I am feeling so defeated because I can’t seem to do anything right when it comes to my adult child. It has been over three years since I’ve seen my grandchildren, and I don’t see things ever changing.
My son lives out of state and is recently divorced, so you would think that would have solved the visitation issue, but it hasn’t.
Every time I try to talk to my son, he shuts down and comes up with excuses why I can’t come for a visit to see the kids. There is one child who is 3 years old, who I have never met, so sad. I mostly send emails asking lots of questions about what’s going on, and they continue to go unanswered. Forget about going through the mom; she has never liked me, and I always thought that she caused the alienation, but I guess my son had something to do with it judging by his recent behavior.
I will share that he did finally answer my last email, the one where I asked if he had a girlfriend and insinuated he was too busy for me, and then I guess I sort of attacked his parenting skills.
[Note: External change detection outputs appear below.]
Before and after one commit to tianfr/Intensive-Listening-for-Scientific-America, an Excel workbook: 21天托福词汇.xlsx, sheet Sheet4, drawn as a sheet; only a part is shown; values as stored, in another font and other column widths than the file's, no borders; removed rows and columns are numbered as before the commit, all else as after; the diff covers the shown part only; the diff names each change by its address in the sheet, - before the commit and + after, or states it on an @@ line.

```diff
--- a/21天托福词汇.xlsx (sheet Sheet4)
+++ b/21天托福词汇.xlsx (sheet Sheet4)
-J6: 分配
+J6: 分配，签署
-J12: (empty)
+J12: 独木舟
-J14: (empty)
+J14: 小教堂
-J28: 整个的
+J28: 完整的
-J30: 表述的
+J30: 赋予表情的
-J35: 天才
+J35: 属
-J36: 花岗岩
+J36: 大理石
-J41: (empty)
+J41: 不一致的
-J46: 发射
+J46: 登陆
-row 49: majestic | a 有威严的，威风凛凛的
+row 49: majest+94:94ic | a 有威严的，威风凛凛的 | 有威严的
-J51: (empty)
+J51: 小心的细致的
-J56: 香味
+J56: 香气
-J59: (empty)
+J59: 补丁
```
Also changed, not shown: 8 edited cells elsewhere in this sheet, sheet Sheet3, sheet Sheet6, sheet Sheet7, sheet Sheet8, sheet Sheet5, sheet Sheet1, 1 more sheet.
I told him that I hoped he knew what he was doing with the kids and that they were okay and happy.
Well, he really let me have it. He accused me of having many flaws, including being judgmental, negative and condescending. He pointed out that I stepped over boundaries by asking so many questions and that I am always making inappropriate comments, and don’t respect his decisions. He also doesn’t like me telling him I will pray for him. He said as long as I continue the same behavior, he wants no part of me, and then he said the ball’s in my court to change my behavior. What does that mean? I need some extensive coaching because I can’t do this by myself.
– Signed, Grandmom with foot in mouth
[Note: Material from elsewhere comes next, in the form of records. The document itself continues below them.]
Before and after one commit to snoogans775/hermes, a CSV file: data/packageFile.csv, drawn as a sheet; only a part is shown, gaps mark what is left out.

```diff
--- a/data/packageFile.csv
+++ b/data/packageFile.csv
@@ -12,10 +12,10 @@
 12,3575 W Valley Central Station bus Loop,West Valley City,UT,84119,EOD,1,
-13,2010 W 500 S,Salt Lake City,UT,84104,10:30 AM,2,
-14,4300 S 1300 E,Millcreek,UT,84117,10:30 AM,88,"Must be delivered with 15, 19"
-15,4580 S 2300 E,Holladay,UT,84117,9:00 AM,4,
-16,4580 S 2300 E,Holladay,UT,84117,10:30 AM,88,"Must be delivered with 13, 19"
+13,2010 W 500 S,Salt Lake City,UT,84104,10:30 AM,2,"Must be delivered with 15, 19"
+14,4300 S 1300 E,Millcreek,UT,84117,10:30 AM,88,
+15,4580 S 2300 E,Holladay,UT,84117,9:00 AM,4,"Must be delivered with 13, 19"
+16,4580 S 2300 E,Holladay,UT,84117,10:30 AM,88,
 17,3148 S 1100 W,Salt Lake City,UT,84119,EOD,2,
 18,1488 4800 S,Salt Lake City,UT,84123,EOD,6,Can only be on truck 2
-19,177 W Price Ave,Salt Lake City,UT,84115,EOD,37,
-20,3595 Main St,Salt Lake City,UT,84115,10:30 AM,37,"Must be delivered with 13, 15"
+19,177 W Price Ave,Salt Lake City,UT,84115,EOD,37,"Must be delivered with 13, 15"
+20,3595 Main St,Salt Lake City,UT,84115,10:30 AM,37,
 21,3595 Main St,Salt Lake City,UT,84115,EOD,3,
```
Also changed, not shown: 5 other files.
Believe it or not, you are in a pretty good position to turn this around. I’m sure that you don’t see it right now, but I recognize the signs, and your son does want to have you back in his life. I believe that you will achieve the results you want if you stay the course. My suggestion is to draft a well-crafted response to his letter. I will write the letter on your behalf so you can learn by example. Please do not take what I have written personally; my intention is to help you see those kids.
Do exactly as your son asks: no more judging, no shaming, no blaming, no negativity, no questions of any kind, no condescending, no controlling, no “after all I’ve done for you.” Your past communication has been passive- aggressive in nature. I know that you had good intentions when you wrote the letter, but it comes across entirely the opposite. Sometimes it takes an observation from a neutral party to bring attention to ineffective communication.
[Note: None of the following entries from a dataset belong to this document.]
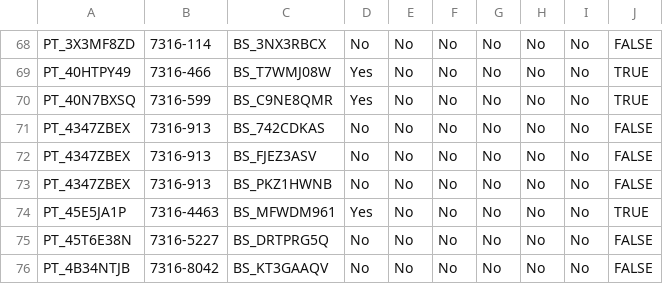
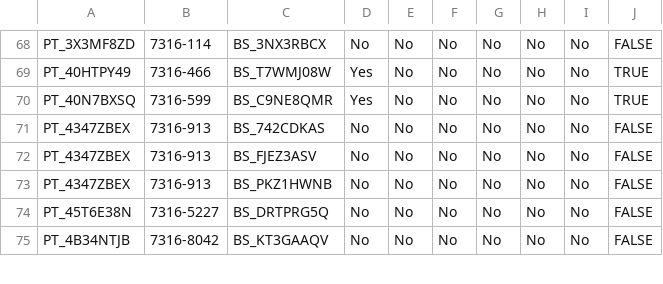
Before and after one commit to rokitalab/OpenPedCan-analysis, a TSV file: analyses/molecular-subtyping-HGG/results/HGG_defining_lesions.tsv, drawn as a sheet; only a part is shown, gaps mark what is left out; the diff names each change by its address in the sheet, - before the commit and + after, or states it on an @@ line.

```diff
--- a/analyses/molecular-subtyping-HGG/results/HGG_defining_lesions.tsv
+++ b/analyses/molecular-subtyping-HGG/results/HGG_defining_lesions.tsv
-row 74: PT_45E5JA1P | 7316-4463 | BS_MFWDM961 | Yes | No | No | No | No | No | TRUE
```
Also changed, not shown: analyses/molecular-subtyping-HGG/results/HGG_cleaned_expression.tsv, 34 other files.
The response letter should always begin with a stroke, i.e., a positive comment, such as “Thank you for taking the time to write to me and for your honesty.”
The second part is to acknowledge their feelings and that they are being heard – something like this: “You are right, and I completely understand your feelings.” Part of listening is adopting a sense of agreement, a “you and me” attitude. Say something like, “I don’t blame you for not wanting to share any part of your life with me given my negativity and inappropriate comments – not attractive qualities to have.”
The third part is taking responsibility for the problem. Something along these lines: “I guess it took a ton of bricks to fall on me in order to realize my mistakes. It may take me a while to correct them, since these dysfunctional behaviors have been with me so long, but I am going to do everything possible to right the wrongs.”
The fourth and last part is correcting the problem. Explain how you will go about rectifying the situation: “My agreement to you is that I am willing to do the work that it takes to change my behavior. Please know that I do feel remorse. I have joined a support group, and I am seeing a professional psychotherapist.”
This formula has been successful (reunification with the grandchildren in many cases) as long as the grandparent follows through with the coaching plan. Egos must be set aside, which means losing the need to be right and, yes, eating lots of crow. Stay focused on the bottom line: access to your grandchild, which puts it all in perspective.
Susan Hoffman is the author of A Precious Bond and director of Advocates for Grandparent Grandchild Connection.